### Material for this task:
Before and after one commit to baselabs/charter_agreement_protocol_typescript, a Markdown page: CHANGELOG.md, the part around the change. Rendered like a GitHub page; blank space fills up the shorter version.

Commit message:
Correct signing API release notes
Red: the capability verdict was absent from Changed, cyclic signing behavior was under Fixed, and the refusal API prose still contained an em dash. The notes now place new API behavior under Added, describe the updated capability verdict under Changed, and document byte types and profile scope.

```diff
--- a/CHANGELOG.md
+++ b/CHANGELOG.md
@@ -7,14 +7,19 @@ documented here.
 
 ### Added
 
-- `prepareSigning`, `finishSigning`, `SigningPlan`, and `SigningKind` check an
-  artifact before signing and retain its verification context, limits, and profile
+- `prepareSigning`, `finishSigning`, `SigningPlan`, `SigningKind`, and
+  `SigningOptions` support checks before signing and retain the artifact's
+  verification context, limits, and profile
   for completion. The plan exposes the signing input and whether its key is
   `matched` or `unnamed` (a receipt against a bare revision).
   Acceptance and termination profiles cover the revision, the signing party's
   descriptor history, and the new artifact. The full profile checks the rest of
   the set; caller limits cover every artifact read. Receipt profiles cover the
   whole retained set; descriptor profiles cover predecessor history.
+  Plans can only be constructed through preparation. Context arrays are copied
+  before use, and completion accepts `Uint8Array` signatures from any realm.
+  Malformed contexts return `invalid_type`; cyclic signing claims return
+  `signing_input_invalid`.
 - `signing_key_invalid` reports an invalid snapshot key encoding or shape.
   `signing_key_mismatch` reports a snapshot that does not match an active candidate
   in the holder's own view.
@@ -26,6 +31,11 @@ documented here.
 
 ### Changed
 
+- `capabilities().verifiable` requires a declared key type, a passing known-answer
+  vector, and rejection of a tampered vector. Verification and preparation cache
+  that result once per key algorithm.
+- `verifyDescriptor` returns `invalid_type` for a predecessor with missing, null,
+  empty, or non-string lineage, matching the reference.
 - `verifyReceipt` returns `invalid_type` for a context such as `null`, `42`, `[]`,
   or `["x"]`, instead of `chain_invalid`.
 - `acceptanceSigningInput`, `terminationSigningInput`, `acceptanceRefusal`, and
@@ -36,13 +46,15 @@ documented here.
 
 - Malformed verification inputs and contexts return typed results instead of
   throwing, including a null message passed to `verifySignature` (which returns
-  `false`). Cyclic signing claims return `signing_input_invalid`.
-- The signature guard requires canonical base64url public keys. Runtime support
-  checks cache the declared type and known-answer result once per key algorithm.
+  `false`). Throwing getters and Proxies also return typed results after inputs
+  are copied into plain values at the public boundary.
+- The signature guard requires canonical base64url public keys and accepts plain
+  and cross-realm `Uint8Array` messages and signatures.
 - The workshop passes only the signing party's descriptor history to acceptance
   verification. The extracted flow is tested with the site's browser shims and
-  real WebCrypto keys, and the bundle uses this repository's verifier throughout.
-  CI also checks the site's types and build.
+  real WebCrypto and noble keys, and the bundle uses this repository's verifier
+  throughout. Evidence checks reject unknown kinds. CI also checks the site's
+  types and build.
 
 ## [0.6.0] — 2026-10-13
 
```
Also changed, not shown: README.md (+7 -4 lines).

### Task objective:
Look for the word "history" in the listing above, and copy every line where you find it.

### Completed exercise:
   descriptor history, and the new artifact. The full profile checks the rest of
   whole retained set; descriptor profiles cover predecessor history.
 - The workshop passes only the signing party's descriptor history to acceptance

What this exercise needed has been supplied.